Egypt: Alexandria's Submerged Monuments

Alexandrias Submerged Monuments

Divers of the coast of Alexandria create a mold of hieroglyph inscriptions carved on an obelisk dating to Seti I

Over its long history, Alexandria has been the cradle of several civilizations of the ancient world; Pharaonic, Hellenistic and Roman. This multicultural museum lies safely under Alexandrias Mediterranean coastal waters, that, during the Fifth Century B.C. formed part of the ancient city of Alexandria and was devastated by earthquakes and tidal erosion.

In view of the lack of scientifically verified information of a relatively obscure epoch of Egyptian history, a project was initiated in 1992 by the Supreme Council for Antiquities, in cooperation with the European Institute of Submerged Antiquities, to make a topographic survey of the area of royal facilities at the submerged parts, specifically the Eastern Port, which commands a major historical importance.

Exploratory operations resulted in the following:

An overall topographic picture of the submerged royal quarter in ancient Alexandria.

A number of 1300 sites were located at sight and cleared of attaching sediments.

Six archaeological maps were drawn up, showing accurately the topography of several areas of major historical significance.

These operations have allowed a full panorama of the reputed Magnus Portus. Major discoveries then followed as landmarks of the isles of Pharos (referred to in Homers Odyssey (7th Century B.C.) and Interodos started to unfold, with their royal palaces, statues and decorations. Several antiquities such as two statues of the Sphinx, of which one is made of grey granite and the other of durite, were broken up as a result of natural disasters. These structures are indicative of the dense constructions along the eastern coastline.

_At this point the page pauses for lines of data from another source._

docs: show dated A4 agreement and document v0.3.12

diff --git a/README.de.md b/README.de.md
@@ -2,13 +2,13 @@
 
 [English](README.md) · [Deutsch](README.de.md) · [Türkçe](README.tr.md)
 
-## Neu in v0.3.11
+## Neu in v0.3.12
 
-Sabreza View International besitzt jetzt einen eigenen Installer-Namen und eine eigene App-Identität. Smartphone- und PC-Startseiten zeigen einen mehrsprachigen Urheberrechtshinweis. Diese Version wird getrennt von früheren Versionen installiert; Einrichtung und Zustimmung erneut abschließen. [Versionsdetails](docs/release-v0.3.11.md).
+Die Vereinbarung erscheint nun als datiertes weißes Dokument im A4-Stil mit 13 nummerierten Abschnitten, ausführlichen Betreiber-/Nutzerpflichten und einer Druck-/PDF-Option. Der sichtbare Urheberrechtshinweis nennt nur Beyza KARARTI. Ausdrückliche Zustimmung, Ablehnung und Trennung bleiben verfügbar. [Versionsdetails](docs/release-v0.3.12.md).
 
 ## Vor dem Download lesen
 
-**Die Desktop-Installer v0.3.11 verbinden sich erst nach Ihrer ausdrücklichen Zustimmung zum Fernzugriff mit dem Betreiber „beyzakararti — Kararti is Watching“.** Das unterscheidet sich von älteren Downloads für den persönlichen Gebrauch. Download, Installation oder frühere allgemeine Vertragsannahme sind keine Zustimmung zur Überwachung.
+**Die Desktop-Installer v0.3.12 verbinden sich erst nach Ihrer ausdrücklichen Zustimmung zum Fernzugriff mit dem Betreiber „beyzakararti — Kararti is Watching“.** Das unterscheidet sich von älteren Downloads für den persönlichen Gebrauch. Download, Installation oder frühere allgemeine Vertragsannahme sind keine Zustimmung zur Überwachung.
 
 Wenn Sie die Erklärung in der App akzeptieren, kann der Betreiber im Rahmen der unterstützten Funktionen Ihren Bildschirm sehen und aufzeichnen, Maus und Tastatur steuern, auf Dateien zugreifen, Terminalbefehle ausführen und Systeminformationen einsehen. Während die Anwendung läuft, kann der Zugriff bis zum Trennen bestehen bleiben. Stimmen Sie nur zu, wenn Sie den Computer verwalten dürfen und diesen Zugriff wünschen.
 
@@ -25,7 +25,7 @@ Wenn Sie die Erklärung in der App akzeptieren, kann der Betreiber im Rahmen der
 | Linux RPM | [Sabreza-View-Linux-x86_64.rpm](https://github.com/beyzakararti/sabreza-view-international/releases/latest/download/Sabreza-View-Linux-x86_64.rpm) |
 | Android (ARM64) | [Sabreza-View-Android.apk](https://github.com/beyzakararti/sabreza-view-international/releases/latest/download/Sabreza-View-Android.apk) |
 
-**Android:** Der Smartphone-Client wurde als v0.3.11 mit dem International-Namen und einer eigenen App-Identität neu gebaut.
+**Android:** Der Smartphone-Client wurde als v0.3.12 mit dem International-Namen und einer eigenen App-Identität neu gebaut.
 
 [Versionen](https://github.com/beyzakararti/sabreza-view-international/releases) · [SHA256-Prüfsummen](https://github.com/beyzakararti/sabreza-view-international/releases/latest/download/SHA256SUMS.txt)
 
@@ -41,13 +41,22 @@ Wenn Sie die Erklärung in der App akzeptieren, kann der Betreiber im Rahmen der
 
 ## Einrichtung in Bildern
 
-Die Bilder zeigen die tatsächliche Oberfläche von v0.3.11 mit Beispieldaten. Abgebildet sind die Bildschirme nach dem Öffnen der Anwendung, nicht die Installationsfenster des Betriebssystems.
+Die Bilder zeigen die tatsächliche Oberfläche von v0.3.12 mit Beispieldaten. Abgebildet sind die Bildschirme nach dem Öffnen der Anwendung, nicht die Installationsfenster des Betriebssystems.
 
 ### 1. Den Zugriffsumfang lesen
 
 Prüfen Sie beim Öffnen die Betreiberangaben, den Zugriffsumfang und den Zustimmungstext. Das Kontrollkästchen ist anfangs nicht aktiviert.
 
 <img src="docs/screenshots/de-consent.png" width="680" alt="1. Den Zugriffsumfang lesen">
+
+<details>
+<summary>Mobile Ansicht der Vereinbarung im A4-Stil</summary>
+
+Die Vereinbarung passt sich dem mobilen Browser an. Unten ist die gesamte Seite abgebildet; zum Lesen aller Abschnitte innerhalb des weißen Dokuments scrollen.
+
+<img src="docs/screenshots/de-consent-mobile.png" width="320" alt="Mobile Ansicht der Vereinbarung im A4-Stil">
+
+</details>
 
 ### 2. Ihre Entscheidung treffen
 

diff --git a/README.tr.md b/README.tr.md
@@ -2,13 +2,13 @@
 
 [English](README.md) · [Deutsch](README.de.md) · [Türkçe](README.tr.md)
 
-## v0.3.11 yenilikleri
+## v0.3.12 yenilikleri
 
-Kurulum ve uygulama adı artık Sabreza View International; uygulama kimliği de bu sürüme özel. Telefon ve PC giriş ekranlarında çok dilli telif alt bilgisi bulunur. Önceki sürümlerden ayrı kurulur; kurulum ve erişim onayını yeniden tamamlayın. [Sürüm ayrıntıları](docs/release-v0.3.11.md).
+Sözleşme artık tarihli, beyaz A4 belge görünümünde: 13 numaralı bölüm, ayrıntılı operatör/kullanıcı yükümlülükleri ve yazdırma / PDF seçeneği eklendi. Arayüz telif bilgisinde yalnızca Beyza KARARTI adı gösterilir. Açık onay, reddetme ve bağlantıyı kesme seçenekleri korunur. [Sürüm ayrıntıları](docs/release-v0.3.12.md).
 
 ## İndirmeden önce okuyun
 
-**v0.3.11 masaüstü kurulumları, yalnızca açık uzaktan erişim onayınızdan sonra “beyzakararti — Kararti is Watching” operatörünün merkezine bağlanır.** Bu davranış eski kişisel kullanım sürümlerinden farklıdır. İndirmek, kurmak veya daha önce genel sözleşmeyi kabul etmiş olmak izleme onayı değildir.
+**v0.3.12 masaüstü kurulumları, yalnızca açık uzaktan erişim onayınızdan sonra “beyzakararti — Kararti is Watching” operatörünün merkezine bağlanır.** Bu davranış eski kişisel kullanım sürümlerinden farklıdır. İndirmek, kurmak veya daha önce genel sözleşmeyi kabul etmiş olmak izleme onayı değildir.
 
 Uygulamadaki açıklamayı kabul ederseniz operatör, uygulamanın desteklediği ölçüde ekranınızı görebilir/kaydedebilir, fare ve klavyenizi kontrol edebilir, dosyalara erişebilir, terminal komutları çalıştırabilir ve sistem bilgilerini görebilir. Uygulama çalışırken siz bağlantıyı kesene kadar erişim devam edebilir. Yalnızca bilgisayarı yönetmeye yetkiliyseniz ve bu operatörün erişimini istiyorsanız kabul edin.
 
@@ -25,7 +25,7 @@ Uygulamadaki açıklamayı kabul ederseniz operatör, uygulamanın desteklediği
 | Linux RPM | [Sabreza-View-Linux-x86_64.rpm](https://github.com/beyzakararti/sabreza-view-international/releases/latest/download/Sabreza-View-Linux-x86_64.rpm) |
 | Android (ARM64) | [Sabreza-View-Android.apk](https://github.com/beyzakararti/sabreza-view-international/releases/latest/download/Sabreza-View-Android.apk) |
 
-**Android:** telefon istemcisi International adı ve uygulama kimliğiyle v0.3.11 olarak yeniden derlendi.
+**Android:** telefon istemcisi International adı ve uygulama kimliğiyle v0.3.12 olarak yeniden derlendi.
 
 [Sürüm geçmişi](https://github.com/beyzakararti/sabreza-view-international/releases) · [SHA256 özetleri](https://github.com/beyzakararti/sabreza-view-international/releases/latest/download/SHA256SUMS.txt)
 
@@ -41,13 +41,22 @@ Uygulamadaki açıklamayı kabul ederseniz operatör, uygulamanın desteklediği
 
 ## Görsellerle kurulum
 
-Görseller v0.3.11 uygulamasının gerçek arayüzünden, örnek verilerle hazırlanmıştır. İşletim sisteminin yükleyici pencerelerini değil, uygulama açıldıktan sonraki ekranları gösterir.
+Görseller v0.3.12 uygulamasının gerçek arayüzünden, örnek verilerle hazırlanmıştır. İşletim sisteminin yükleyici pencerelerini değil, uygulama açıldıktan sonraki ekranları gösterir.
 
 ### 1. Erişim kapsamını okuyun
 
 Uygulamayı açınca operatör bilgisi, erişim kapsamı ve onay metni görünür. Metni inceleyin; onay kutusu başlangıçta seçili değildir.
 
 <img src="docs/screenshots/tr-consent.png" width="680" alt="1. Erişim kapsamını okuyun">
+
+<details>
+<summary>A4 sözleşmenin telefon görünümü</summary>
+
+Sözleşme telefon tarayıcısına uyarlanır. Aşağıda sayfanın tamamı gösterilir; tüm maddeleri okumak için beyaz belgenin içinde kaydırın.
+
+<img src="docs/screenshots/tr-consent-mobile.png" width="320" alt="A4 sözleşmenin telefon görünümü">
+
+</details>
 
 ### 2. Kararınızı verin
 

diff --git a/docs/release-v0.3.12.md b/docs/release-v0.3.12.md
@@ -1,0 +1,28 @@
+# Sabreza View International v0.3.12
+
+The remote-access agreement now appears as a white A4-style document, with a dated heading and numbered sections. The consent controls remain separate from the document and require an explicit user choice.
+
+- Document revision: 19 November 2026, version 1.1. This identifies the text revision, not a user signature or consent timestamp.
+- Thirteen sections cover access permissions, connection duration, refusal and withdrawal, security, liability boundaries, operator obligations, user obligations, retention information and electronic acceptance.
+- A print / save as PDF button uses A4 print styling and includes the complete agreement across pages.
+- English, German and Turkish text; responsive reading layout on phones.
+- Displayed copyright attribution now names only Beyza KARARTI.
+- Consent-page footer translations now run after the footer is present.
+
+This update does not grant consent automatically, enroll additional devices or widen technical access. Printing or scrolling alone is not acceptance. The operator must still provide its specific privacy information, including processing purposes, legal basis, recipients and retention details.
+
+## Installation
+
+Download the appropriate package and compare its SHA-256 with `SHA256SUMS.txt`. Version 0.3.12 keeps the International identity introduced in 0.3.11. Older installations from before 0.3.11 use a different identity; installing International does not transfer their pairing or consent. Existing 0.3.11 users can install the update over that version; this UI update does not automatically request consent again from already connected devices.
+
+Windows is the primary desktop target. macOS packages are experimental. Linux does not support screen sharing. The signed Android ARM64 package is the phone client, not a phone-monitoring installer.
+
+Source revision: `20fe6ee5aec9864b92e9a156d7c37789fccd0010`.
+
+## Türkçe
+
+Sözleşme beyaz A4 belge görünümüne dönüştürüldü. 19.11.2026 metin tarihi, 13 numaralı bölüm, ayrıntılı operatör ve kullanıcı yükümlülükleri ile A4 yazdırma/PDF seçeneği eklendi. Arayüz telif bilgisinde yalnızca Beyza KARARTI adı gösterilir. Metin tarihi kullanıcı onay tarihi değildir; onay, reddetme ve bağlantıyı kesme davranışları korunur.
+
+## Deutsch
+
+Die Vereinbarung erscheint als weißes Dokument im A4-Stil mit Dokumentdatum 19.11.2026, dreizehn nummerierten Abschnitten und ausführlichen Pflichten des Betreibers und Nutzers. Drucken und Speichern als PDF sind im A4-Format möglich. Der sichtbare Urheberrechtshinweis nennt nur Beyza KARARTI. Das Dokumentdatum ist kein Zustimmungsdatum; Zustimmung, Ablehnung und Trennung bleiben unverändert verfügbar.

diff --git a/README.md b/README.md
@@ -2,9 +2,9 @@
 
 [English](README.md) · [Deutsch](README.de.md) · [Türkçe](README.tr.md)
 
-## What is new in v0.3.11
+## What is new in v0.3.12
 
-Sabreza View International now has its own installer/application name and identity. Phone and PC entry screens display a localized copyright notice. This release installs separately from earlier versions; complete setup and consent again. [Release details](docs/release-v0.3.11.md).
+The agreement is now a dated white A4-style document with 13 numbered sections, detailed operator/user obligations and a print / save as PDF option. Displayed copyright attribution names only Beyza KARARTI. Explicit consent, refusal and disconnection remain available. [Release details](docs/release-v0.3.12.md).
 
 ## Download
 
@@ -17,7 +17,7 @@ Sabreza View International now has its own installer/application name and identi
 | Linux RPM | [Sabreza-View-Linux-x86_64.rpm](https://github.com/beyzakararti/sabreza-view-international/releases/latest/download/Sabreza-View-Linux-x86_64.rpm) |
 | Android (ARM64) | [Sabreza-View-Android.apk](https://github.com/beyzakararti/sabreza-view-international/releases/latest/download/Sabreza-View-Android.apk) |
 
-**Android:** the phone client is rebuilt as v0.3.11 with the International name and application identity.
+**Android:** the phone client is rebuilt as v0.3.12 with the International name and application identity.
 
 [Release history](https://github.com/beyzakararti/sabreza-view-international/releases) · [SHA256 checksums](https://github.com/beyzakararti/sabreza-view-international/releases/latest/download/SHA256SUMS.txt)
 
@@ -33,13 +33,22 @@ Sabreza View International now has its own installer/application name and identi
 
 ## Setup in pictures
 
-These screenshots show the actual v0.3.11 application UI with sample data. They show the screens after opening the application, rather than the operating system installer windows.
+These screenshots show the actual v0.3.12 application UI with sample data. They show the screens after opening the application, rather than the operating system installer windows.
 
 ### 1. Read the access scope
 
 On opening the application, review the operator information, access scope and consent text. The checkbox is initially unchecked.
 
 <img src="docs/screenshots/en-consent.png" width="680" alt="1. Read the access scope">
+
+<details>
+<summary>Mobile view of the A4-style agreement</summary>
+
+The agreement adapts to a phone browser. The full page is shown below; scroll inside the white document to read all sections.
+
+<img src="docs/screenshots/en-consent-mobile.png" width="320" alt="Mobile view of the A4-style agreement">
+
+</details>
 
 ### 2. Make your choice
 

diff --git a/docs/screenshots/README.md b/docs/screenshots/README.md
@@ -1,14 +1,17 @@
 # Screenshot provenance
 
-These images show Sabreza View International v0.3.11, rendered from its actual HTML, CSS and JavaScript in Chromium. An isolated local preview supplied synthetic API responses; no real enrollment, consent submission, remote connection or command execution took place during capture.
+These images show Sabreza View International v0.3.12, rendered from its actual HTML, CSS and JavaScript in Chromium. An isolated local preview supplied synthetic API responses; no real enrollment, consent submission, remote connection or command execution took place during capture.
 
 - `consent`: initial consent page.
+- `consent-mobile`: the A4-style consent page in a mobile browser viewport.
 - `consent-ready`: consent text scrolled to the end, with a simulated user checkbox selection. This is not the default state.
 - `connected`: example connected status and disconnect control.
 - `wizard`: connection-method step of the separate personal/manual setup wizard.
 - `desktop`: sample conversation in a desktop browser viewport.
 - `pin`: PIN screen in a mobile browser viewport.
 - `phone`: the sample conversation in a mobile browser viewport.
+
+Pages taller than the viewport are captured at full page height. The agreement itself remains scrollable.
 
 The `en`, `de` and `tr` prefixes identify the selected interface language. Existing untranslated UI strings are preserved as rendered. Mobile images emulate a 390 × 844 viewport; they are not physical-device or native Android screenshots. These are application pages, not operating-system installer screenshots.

These discoveries made over the years 1996, 1997 and 1998 have given impetus to further explorations of the seaport basin and the fathoming of depths.